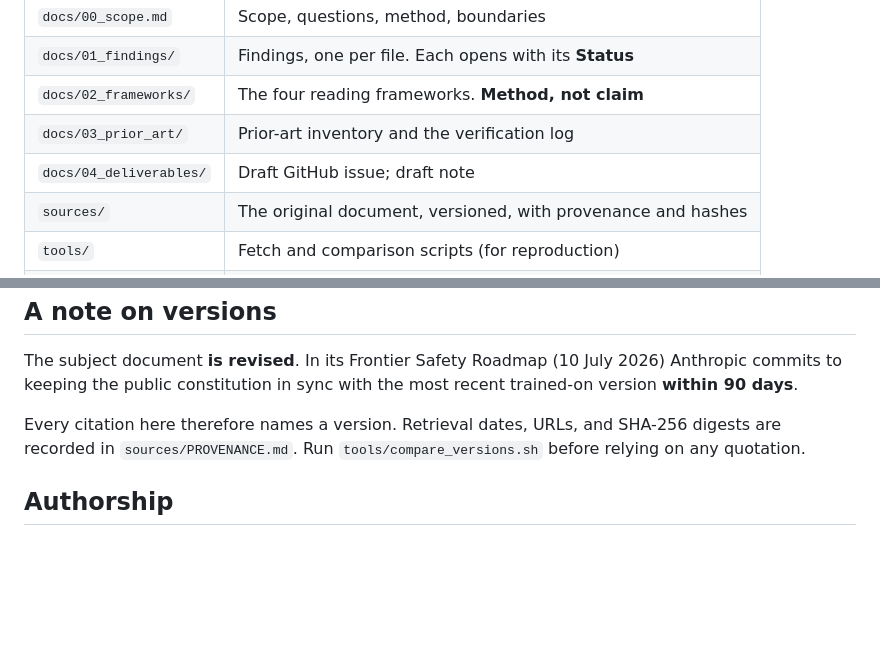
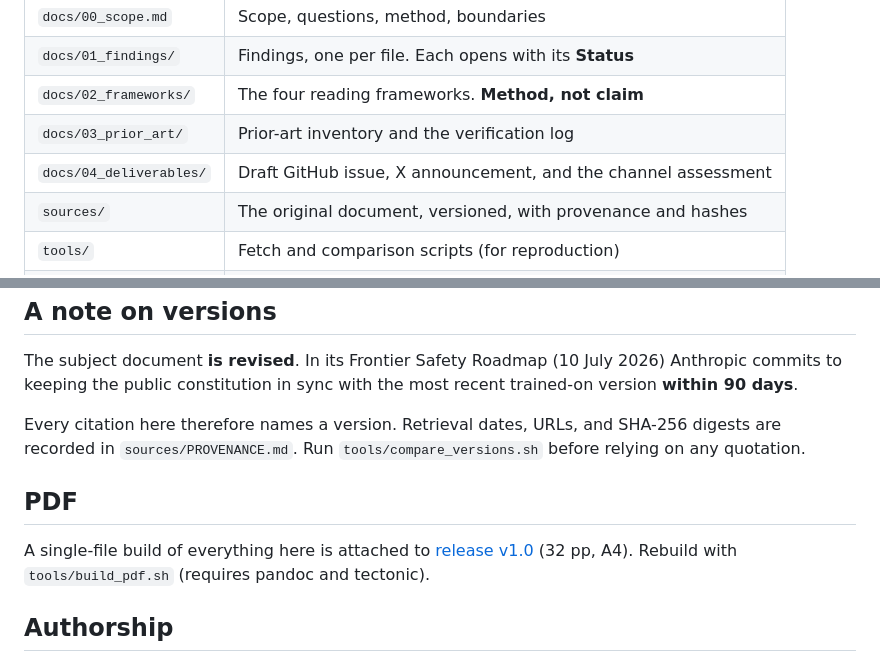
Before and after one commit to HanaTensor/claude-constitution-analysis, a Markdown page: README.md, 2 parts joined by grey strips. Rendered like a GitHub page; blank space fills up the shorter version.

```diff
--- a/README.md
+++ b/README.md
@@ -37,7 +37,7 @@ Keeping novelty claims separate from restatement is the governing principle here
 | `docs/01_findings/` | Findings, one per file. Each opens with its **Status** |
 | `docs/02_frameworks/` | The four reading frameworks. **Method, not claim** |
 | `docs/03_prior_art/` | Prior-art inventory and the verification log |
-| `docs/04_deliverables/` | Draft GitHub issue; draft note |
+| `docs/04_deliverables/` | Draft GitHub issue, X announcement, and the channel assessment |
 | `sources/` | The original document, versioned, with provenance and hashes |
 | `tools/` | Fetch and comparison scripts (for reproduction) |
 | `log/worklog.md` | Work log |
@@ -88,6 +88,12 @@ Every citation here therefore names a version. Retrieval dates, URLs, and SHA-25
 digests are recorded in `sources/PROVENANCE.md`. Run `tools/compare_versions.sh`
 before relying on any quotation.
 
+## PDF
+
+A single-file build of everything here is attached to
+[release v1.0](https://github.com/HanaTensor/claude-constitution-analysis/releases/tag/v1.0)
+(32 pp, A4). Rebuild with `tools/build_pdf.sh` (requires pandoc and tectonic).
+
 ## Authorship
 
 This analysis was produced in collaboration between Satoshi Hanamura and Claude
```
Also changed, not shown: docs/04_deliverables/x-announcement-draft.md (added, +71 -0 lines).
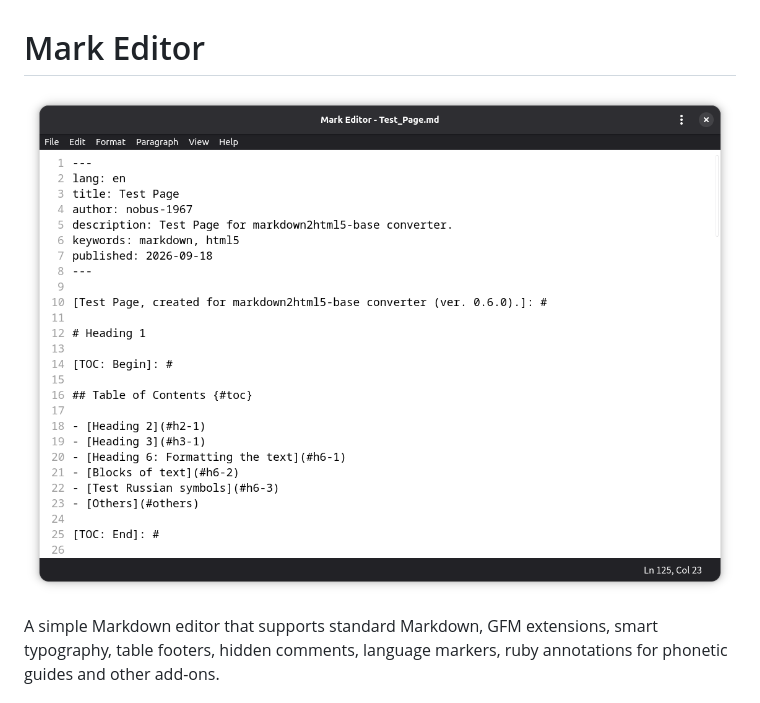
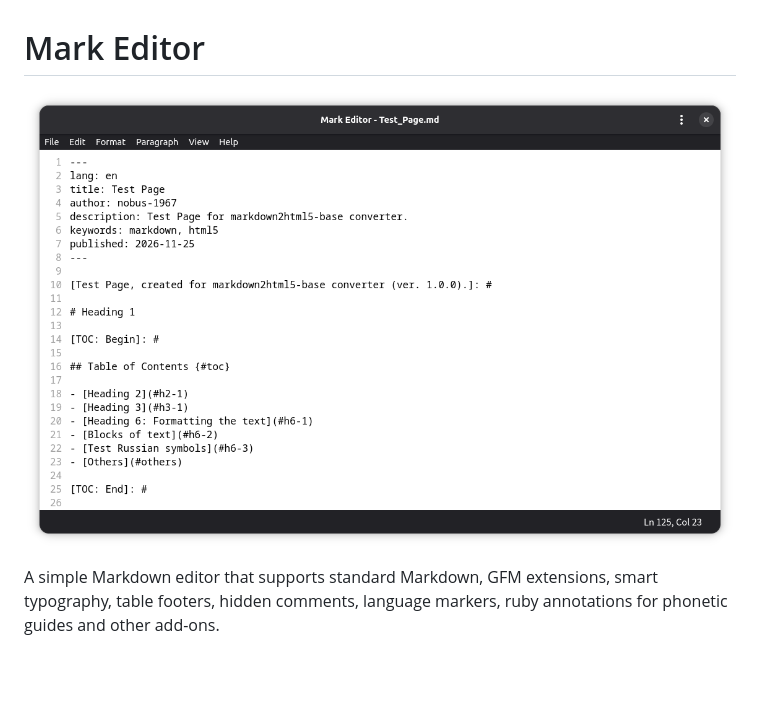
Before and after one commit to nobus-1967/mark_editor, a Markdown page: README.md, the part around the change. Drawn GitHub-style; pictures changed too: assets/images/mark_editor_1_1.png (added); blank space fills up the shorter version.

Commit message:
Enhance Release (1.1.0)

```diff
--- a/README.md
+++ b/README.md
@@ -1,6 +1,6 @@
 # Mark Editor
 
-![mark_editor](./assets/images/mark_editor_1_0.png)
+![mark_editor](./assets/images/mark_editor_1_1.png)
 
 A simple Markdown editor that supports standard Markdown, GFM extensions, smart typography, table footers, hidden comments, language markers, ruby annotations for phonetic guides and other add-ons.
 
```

++++++++

• Exercise details: Pull every line containing "constitution" from the entries above and copy it.

• Response for this exercise:
Before and after one commit to HanaTensor/claude-constitution-analysis, a Markdown page: README.md, 2 parts joined by grey strips. Rendered like a GitHub page; blank space fills up the shorter version.
+[release v1.0](https://github.com/HanaTensor/claude-constitution-analysis/releases/tag/v1.0)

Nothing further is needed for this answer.